Instructions to follow –
Check each line of the material below for "which", then copy the ones that contain it.

━━━ Extracted records ━━━

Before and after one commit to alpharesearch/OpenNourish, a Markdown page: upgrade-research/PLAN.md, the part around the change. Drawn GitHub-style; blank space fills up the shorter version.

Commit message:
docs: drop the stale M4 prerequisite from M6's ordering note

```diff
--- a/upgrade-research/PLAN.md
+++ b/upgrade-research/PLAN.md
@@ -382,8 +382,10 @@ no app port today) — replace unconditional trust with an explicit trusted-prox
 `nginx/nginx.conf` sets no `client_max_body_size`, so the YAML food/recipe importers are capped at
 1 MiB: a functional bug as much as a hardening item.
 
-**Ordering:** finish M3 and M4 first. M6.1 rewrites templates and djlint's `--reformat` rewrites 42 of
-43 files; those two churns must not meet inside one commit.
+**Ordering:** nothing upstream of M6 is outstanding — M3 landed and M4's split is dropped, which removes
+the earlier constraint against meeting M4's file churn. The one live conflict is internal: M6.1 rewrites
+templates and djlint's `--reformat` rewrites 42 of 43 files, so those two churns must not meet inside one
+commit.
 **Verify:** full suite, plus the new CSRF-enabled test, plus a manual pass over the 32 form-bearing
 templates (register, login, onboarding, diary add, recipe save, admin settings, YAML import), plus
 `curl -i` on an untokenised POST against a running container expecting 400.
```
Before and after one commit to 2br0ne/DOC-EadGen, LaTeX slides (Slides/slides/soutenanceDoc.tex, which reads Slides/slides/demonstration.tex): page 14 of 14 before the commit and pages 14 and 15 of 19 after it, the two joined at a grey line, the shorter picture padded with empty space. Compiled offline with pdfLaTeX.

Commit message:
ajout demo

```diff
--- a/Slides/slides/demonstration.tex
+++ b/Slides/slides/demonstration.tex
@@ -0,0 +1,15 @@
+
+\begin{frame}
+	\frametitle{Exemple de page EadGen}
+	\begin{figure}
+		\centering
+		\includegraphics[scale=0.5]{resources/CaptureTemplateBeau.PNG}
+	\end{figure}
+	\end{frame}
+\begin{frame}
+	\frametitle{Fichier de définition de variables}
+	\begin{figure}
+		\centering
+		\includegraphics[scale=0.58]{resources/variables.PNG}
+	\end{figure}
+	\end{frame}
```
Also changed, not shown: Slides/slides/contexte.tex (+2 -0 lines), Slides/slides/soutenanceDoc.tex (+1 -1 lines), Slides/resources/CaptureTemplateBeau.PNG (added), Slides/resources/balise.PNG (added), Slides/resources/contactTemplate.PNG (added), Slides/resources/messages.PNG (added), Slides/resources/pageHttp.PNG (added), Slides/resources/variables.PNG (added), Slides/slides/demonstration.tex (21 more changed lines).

━━━

Output for this task –
+**Ordering:** nothing upstream of M6 is outstanding — M3 landed and M4's split is dropped, which removes
Before and after one commit to 2br0ne/DOC-EadGen, LaTeX slides (Slides/slides/soutenanceDoc.tex, which reads Slides/slides/demonstration.tex): page 14 of 14 before the commit and pages 14 and 15 of 19 after it, the two joined at a grey line, the shorter picture padded with empty space. Compiled offline with pdfLaTeX.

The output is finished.